### TASK DETAILS
Only the text belongs in the copy: retype each record exactly as it appears.
==== INPUT MATERIAL
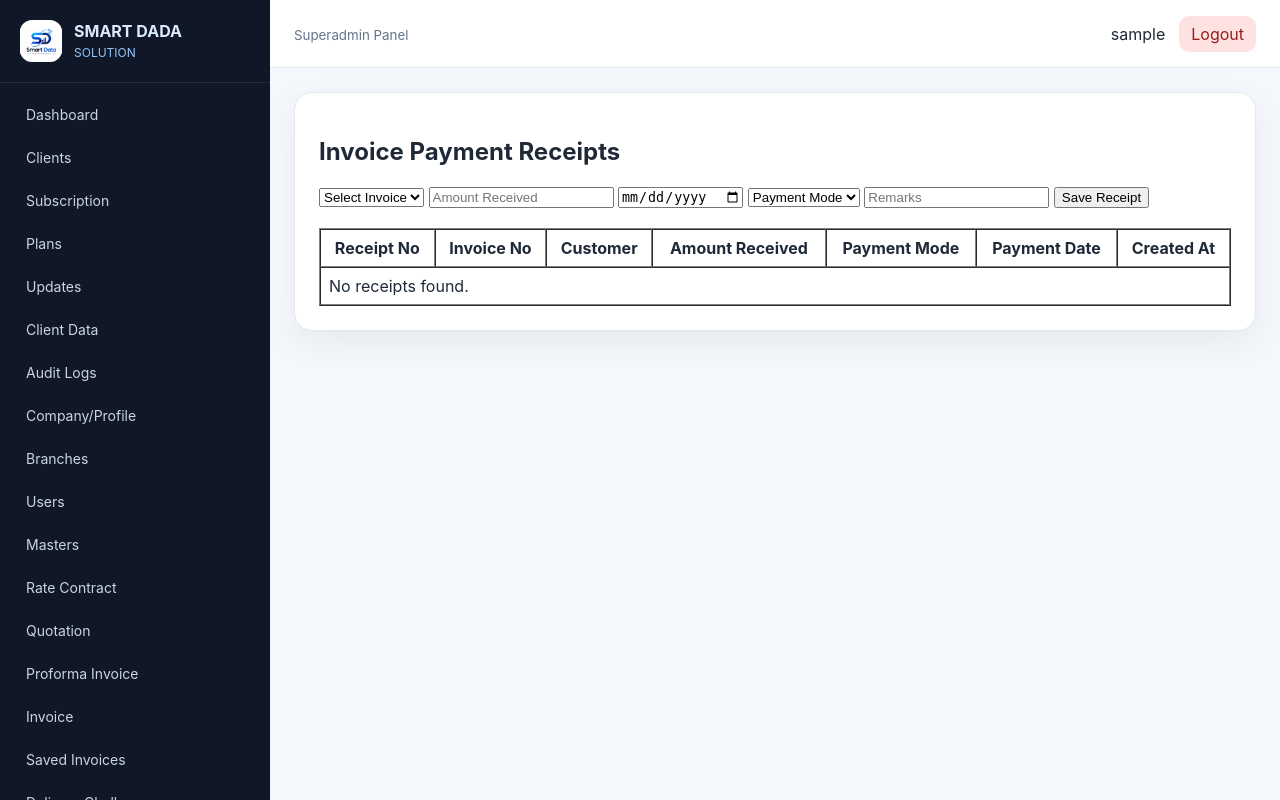
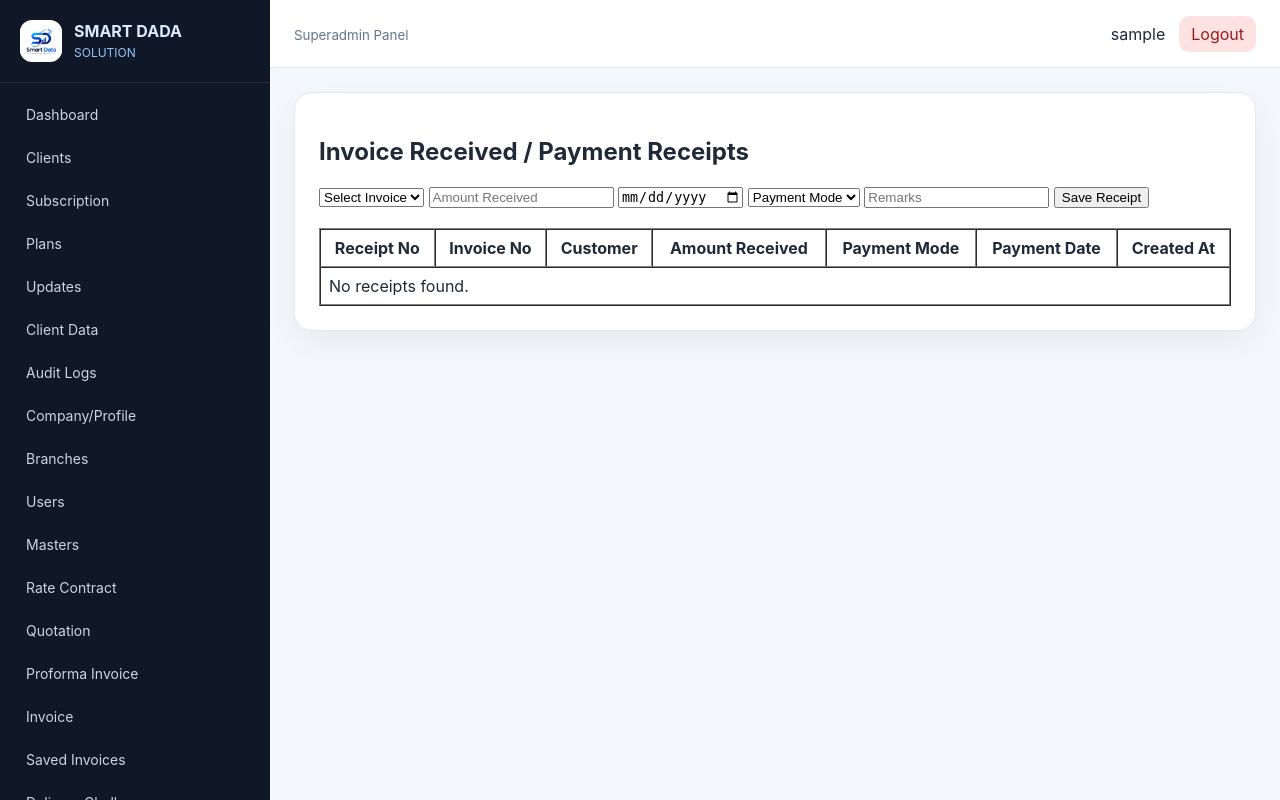
Before and after one commit to dsanjib174-sketch/SD_Invoice_V6_1_2_Enterprise, a Flask app: page /receipts in a window 1280 px wide. Run offline with Flask 3, Linux system fonts and the light colour scheme; the visitor is signed in with stand-in values (Sample User, id 1).

Commit message:
Update payment_receipts.html

```diff
--- a/app/templates/documents/payment_receipts.html
+++ b/app/templates/documents/payment_receipts.html
@@ -2,27 +2,32 @@
 {% block content %}
 
 <section>
-<h2>Invoice Payment Receipts</h2>
+<h2>Invoice Received / Payment Receipts</h2>
 
 <form method="POST">
   <select name="invoice_id" required>
     <option value="">Select Invoice</option>
     {% for i in invoices %}
+    {% if i.status != "Cancelled" %}
     <option value="{{ i.id }}">
       {{ i.invoice_no }} - {{ i.customer_name }} - {{ i.grand_total }}
     </option>
+    {% endif %}
     {% endfor %}
   </select>
 
   <input name="amount_received" type="number" step="0.01" placeholder="Amount Received" required>
   <input name="payment_date" type="date">
+
   <select name="payment_mode">
     <option value="">Payment Mode</option>
     <option>Cash</option>
     <option>UPI</option>
     <option>NEFT</option>
     <option>Cheque</option>
+    <option>Card</option>
   </select>
+
   <input name="remarks" placeholder="Remarks">
   <button type="submit">Save Receipt</button>
 </form>
```
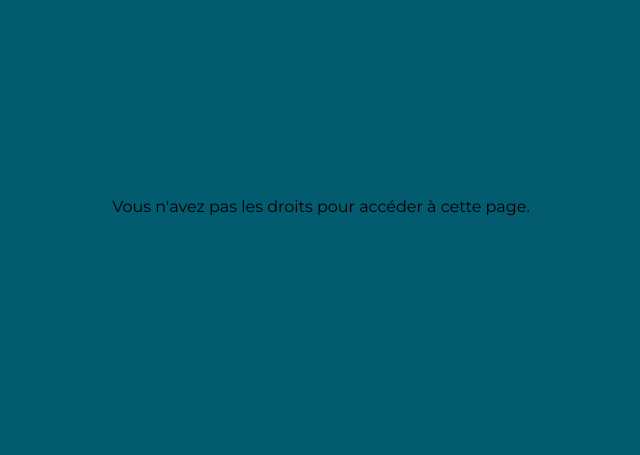
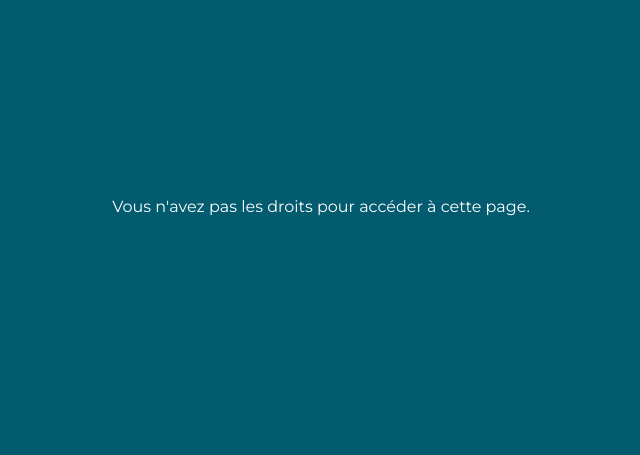
Before and after one commit to anthony0467/projetSessionSymfony, a Symfony app: template templates/home/admin.html.twig in a window 1280 px wide. Shown: the part 201-656 px from the top of the page, without its empty margins (319-959 px from the left). Run offline with Twig, Linux system fonts and the light colour scheme; the template is opened without the code that fills it, so the values that code supplies are empty; some libraries are stand-ins or nearby versions.

Commit message:
correction message erreur page admin css

```diff
--- a/templates/home/admin.html.twig
+++ b/templates/home/admin.html.twig
@@ -33,7 +33,7 @@
 
 {% else %}
 
-<p>Vous n'avez pas les droits pour accéder à cette page.</p>
+<p class="color-white">Vous n'avez pas les droits pour accéder à cette page.</p>
 
 {% endif %}
 
--- a/templates/home/show.html.twig
+++ b/templates/home/show.html.twig
@@ -27,7 +27,7 @@
 
     {% else %}
 
-    <p>Vous n'avez pas accès à cette page.</p>
+    <p class="color-white">Vous n'avez pas accès à cette page.</p>
 
 
 
```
========
### SOLUTION FOR THIS EXERCISE
Before and after one commit to dsanjib174-sketch/SD_Invoice_V6_1_2_Enterprise, a Flask app: page /receipts in a window 1280 px wide. Run offline with Flask 3, Linux system fonts and the light colour scheme; the visitor is signed in with stand-in values (Sample User, id 1).

Commit message:
Update payment_receipts.html

```diff
--- a/app/templates/documents/payment_receipts.html
+++ b/app/templates/documents/payment_receipts.html
@@ -2,27 +2,32 @@
 {% block content %}
 
 <section>
-<h2>Invoice Payment Receipts</h2>
+<h2>Invoice Received / Payment Receipts</h2>
 
 <form method="POST">
   <select name="invoice_id" required>
     <option value="">Select Invoice</option>
     {% for i in invoices %}
+    {% if i.status != "Cancelled" %}
     <option value="{{ i.id }}">
       {{ i.invoice_no }} - {{ i.customer_name }} - {{ i.grand_total }}
     </option>
+    {% endif %}
     {% endfor %}
   </select>
 
   <input name="amount_received" type="number" step="0.01" placeholder="Amount Received" required>
   <input name="payment_date" type="date">
+
   <select name="payment_mode">
     <option value="">Payment Mode</option>
     <option>Cash</option>
     <option>UPI</option>
     <option>NEFT</option>
     <option>Cheque</option>
+    <option>Card</option>
   </select>
+
   <input name="remarks" placeholder="Remarks">
   <button type="submit">Save Receipt</button>
 </form>
```
Before and after one commit to anthony0467/projetSessionSymfony, a Symfony app: template templates/home/admin.html.twig in a window 1280 px wide. Shown: the part 201-656 px from the top of the page, without its empty margins (319-959 px from the left). Run offline with Twig, Linux system fonts and the light colour scheme; the template is opened without the code that fills it, so the values that code supplies are empty; some libraries are stand-ins or nearby versions.

Commit message:
correction message erreur page admin css

```diff
--- a/templates/home/admin.html.twig
+++ b/templates/home/admin.html.twig
@@ -33,7 +33,7 @@
 
 {% else %}
 
-<p>Vous n'avez pas les droits pour accéder à cette page.</p>
+<p class="color-white">Vous n'avez pas les droits pour accéder à cette page.</p>
 
 {% endif %}
 
--- a/templates/home/show.html.twig
+++ b/templates/home/show.html.twig
@@ -27,7 +27,7 @@
 
     {% else %}
 
-    <p>Vous n'avez pas accès à cette page.</p>
+    <p class="color-white">Vous n'avez pas accès à cette page.</p>
 
 
 
```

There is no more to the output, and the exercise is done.